  • making full use of the changes in the Australian Consumer Law; and
  • particularly focussing on vulnerable consumers (eg elderly and Indigenous consumers).

Consistent with this agenda, the ACCC has been an active regulator over the last year and has made reference to broader policy objectives and principles in explaining its reasons for undertaking proceedings.  For example:

  • in deciding to appeal the Federal Court’s decision in ACCC v Metcash, the ACCC explained that it had done so because of the adverse effect of the proposed acquisition on competition, and because if left unchallenged, the Federal Court’s interpretation of fundamental principles could have “serious implications for the ACCC’s ability to block anti-competitive mergers and so protect consumers in the future”;
  • in relation to the ongoing Google litigation (currently on appeal to the High Court), Mr Sims stated that “the role of search engine providers as publishers of paid content needs to be closely examined in the online age” and that it is “very important that the law in this area is clarified and fully understood”; and
  • in February of this year, possibly the most significant competition restructuring in Australia occurred; the ACCC accepted Telstra’s structural separation and migration plan that put in place arrangements for the migration of its services from its fixed line access networks to the NBN, with a key principle being “equivalent and effective access” by Telstra’s competitors to Telstra’s wholesale services.  The NBN Co-Optus deal to decommission the Optus HFC network also was authorised.  Although the agreement sees the exit of a facilities-based competitor, the ACCC focused on the bigger picture of facilitating the fundamental restructuring of the industry (in particular Telstra’s structural separation) through the NBN project.  Mr Sims has indicated that ensuring “these arrangements work in ways that promote competition” is a “key focus area” for the ACCC.

The ACCC has also highlighted its increased interaction and engagement with competition agencies in other jurisdictions, and an even greater level of coordination and cooperation with those other competition agencies.  Exchanging information about conduct that may have an effect in multiple jurisdictions is increasingly likely. 

Set out below is a snapshot of some key matters that the ACCC is undertaking:
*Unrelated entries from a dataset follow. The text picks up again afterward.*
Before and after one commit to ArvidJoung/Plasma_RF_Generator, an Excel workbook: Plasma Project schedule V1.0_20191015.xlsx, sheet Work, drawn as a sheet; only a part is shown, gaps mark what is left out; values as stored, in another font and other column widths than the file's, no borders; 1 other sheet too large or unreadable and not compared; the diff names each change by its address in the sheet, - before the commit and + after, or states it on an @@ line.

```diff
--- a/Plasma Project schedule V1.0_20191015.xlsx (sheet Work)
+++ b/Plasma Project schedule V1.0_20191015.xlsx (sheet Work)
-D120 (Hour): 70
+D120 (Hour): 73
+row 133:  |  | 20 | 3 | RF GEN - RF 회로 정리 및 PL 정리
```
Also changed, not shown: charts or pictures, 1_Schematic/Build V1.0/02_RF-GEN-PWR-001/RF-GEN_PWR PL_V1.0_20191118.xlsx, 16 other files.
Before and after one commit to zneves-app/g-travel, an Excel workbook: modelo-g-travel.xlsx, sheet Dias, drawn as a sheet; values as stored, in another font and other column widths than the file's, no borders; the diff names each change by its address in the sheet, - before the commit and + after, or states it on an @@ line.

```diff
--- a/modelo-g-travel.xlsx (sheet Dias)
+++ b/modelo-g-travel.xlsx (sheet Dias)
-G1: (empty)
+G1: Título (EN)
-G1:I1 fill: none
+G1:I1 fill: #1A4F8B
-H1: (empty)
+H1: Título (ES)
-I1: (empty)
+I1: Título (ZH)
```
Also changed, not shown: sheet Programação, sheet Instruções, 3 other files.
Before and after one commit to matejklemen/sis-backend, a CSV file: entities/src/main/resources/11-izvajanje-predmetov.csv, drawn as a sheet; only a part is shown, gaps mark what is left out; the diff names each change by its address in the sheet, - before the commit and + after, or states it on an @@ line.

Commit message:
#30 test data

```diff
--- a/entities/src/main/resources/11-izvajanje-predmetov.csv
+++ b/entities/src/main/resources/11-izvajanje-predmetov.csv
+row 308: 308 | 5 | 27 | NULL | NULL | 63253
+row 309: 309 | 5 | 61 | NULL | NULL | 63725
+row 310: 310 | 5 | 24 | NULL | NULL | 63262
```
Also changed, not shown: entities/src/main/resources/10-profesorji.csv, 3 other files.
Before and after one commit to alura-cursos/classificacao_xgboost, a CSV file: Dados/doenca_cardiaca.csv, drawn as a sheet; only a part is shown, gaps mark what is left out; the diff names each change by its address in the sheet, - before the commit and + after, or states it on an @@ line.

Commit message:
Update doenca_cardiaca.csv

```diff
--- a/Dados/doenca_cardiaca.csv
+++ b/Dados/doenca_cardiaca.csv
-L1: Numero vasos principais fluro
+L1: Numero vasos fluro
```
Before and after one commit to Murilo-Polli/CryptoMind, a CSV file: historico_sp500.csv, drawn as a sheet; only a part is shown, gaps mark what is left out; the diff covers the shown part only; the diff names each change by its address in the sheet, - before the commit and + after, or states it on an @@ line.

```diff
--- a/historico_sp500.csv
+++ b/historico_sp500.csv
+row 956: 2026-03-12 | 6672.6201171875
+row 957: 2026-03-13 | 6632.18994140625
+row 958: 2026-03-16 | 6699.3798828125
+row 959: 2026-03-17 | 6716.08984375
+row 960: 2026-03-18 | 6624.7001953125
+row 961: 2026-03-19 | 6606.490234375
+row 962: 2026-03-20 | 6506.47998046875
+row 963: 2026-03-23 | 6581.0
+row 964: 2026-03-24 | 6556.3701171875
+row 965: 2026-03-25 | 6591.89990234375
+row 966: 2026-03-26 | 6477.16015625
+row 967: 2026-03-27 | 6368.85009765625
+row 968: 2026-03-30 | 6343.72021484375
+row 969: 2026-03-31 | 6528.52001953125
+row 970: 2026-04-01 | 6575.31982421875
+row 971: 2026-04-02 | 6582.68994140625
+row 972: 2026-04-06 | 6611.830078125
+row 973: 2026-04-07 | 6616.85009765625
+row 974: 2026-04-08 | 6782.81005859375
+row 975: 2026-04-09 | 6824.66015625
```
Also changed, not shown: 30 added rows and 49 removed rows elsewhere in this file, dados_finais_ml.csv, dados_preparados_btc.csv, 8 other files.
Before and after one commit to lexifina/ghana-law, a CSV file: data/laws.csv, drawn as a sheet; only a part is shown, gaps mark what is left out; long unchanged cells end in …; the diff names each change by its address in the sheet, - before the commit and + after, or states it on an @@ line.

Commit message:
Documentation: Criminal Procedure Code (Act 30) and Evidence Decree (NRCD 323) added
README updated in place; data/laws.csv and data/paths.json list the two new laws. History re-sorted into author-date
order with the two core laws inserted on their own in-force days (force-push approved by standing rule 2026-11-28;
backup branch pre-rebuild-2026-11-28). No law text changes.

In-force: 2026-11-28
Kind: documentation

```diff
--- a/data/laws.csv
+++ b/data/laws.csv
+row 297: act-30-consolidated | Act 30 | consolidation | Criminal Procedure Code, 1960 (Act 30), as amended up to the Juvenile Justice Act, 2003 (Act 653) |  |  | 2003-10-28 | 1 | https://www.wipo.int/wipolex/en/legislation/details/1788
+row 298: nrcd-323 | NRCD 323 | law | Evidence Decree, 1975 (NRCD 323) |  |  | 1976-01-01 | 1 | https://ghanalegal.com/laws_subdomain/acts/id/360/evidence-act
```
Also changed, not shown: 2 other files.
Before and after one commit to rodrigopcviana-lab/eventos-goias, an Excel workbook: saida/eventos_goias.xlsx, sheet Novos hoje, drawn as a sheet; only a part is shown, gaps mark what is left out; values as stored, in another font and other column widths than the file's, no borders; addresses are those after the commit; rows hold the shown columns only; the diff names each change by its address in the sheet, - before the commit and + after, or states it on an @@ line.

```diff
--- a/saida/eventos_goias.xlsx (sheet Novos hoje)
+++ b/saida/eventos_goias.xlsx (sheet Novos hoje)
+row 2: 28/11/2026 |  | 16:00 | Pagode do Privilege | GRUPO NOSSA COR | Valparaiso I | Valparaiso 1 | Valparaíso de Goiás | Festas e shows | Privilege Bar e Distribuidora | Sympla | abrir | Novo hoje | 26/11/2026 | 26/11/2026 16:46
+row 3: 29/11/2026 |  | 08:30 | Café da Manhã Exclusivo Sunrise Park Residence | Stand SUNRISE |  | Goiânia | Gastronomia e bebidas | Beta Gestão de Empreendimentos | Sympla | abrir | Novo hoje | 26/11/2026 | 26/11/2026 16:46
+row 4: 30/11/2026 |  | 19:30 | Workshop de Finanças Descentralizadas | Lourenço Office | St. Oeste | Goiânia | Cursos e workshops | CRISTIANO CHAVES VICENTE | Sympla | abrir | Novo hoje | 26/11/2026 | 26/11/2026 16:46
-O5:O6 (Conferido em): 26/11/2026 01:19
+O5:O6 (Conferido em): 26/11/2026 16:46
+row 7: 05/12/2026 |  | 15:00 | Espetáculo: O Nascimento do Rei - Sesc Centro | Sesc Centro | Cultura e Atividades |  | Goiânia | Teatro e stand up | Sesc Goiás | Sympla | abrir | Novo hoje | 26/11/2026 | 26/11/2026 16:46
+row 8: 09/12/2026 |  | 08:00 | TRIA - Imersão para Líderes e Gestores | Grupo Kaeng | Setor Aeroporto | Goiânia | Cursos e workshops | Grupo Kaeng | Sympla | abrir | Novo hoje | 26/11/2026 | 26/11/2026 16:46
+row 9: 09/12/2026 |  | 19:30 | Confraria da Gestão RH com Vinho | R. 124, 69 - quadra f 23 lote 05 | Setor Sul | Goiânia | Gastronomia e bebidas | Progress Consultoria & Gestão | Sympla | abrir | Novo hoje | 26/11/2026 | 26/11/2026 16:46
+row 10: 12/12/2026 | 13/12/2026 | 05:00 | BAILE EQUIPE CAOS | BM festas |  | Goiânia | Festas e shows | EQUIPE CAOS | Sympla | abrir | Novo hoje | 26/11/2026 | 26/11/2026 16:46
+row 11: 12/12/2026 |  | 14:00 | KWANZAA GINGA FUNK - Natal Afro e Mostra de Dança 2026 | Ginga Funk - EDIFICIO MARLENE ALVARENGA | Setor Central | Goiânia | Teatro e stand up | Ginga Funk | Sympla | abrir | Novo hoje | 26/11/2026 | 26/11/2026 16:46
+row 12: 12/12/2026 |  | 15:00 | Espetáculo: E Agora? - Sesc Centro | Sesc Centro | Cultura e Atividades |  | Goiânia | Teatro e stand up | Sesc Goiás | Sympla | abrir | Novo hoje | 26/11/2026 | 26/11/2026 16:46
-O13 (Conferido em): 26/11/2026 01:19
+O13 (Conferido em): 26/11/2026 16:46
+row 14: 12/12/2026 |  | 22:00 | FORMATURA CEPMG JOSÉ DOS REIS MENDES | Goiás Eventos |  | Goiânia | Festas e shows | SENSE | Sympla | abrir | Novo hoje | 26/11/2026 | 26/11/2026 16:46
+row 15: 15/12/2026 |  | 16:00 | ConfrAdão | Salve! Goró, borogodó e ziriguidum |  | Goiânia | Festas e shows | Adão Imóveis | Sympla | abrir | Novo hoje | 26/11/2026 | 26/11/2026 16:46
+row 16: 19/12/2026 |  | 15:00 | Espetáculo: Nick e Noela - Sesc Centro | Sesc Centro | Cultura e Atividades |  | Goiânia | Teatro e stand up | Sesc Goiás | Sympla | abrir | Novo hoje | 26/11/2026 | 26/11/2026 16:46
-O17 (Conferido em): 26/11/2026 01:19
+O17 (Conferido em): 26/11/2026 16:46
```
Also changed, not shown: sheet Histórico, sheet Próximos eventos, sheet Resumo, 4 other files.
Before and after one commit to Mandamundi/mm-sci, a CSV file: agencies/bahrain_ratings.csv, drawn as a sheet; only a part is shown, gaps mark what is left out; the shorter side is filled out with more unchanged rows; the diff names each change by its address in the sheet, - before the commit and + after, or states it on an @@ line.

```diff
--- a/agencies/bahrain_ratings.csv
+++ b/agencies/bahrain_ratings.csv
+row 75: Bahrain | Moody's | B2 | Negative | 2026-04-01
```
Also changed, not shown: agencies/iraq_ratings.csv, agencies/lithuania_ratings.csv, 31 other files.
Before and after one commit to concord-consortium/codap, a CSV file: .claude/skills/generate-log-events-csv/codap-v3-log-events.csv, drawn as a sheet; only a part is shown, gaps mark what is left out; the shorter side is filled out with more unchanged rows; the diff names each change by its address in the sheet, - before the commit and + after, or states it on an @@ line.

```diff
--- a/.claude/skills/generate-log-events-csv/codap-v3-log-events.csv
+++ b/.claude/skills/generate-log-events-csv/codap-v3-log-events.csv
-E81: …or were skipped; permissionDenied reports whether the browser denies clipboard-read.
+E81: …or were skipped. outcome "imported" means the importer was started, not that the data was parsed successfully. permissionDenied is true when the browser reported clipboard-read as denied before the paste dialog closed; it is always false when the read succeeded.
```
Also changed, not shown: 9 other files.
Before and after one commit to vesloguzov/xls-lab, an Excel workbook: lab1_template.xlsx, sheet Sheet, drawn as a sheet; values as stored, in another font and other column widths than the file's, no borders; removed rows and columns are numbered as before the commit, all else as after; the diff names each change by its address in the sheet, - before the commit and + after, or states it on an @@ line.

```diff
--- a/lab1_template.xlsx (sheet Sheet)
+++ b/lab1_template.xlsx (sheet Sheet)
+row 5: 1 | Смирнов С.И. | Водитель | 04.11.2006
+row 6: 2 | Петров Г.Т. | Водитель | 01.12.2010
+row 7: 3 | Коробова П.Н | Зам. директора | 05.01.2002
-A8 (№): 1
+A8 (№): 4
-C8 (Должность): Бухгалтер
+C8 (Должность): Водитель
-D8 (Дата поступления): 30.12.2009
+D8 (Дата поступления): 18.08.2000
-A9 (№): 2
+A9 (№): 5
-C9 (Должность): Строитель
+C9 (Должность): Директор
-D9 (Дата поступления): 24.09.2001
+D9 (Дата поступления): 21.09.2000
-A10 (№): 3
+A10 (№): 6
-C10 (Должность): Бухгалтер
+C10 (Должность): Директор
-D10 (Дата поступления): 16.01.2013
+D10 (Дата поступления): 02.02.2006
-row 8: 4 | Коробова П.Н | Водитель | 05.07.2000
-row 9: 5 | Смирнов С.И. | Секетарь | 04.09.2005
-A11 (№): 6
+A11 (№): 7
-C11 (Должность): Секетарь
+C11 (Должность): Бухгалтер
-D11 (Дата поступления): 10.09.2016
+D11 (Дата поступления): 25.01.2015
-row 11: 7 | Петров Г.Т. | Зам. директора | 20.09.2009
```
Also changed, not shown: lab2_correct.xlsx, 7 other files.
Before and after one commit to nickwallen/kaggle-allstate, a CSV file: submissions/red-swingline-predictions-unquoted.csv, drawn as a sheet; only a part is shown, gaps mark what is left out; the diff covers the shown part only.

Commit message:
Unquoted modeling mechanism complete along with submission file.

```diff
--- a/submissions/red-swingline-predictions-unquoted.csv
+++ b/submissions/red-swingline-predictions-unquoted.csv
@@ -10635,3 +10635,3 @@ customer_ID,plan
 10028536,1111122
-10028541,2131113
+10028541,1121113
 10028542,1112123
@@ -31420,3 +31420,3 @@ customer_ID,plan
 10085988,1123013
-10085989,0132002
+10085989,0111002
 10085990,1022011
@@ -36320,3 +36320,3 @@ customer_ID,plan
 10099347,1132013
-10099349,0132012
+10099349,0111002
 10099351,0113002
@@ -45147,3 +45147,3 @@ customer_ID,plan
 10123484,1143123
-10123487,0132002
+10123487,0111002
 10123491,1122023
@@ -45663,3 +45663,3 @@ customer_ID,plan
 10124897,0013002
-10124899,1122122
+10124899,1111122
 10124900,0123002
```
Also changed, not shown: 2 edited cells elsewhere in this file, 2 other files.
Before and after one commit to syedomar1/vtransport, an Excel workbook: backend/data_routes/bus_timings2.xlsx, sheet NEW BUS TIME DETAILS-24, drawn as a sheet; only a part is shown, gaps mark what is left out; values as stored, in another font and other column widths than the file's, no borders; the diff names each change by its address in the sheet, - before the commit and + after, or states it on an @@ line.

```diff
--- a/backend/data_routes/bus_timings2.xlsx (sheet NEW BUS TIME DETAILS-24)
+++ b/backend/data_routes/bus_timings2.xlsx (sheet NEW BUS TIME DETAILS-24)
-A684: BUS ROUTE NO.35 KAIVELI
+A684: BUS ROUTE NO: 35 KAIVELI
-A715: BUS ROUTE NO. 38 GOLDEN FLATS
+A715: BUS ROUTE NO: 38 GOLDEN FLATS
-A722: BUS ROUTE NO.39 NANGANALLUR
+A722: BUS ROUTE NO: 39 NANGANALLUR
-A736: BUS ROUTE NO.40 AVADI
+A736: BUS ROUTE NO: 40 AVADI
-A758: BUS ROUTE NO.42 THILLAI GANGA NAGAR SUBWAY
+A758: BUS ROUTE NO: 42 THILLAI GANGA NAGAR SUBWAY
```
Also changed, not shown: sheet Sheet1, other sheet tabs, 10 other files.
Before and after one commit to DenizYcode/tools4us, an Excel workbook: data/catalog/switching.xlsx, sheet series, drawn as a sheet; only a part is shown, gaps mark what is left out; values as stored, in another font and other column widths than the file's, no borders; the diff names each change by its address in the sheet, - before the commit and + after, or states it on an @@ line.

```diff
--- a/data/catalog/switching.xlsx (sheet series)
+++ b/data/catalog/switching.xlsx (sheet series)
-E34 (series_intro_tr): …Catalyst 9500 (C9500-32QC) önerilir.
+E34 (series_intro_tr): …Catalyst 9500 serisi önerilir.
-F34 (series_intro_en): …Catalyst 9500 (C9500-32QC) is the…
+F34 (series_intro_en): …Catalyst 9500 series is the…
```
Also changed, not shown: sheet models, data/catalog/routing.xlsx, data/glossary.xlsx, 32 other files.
  • criminal cartel conduct investigations – although there have been no prosecutions under the cartel conduct provisions implemented in 2009, Mr Sims has stated that the ACCC “currently has a number of important cartel investigations underway, including cartels that potentially involve criminal conduct”;
  • proceedings involving the digital/online economy – Mr Sims has observed that “the online economy poses the biggest regulatory challenge in a generation” and that “online technology is revolutionising competitive dynamics”.  The ACCC’s key challenges are ensuring that consumers enjoy the same protections in the digital/online economy as they do elsewhere, and preventing incumbents from misusing their market power against the many new and innovative competitors that will emerge from the digital/online economy.  Significant proceedings in this sector include those against Google, Apple, ANZ, Flight Centre and Ticketek;
  • petrol retailing investigation – the ACCC is concerned that petrol price sharing arrangements between major petrol retailers allow them to signal price information, monitor competitors’ responses and react to them.  It sees this issue as being of significant public interest and is willing to undertake this investigation even though it “will not be straight forward or free from challenge”; and
  • small retail acquisitions – the ACCC has been “paying increased attention to incremental acquisitions” such that further acquisitions do not “ultimately lead to retail or… wholesale industry structures that may adversely affect the competitiveness of these markets or reduce choice for customers”.  Examples include the ongoing assessment of a number of proposed small retail acquisitions of hotels and liquor stores in NSW by major supermarket chains, a number of hardware stores in Ballarat and two supermarkets in Western Australia.

The ACCC’s recent track record in relation to merger review is addressed in a separate, forthcoming, update.

What does this mean for businesses?

We anticipate that the ACCC will continue to advance the clearly articulated policy agenda that Sims has outlined.  This will involve detailed investigations, often broader in scope and conducted with a greater degree of public transparency than business historically may have experienced. Arising out of these investigations, we expect the ACCC to commence a number of complex cases consistent with its policy objectives, even where the likelihood of success may be uncertain.  More than ever, it is imperative to ensure rigorous strategies are in place for managing competition law compliance risk.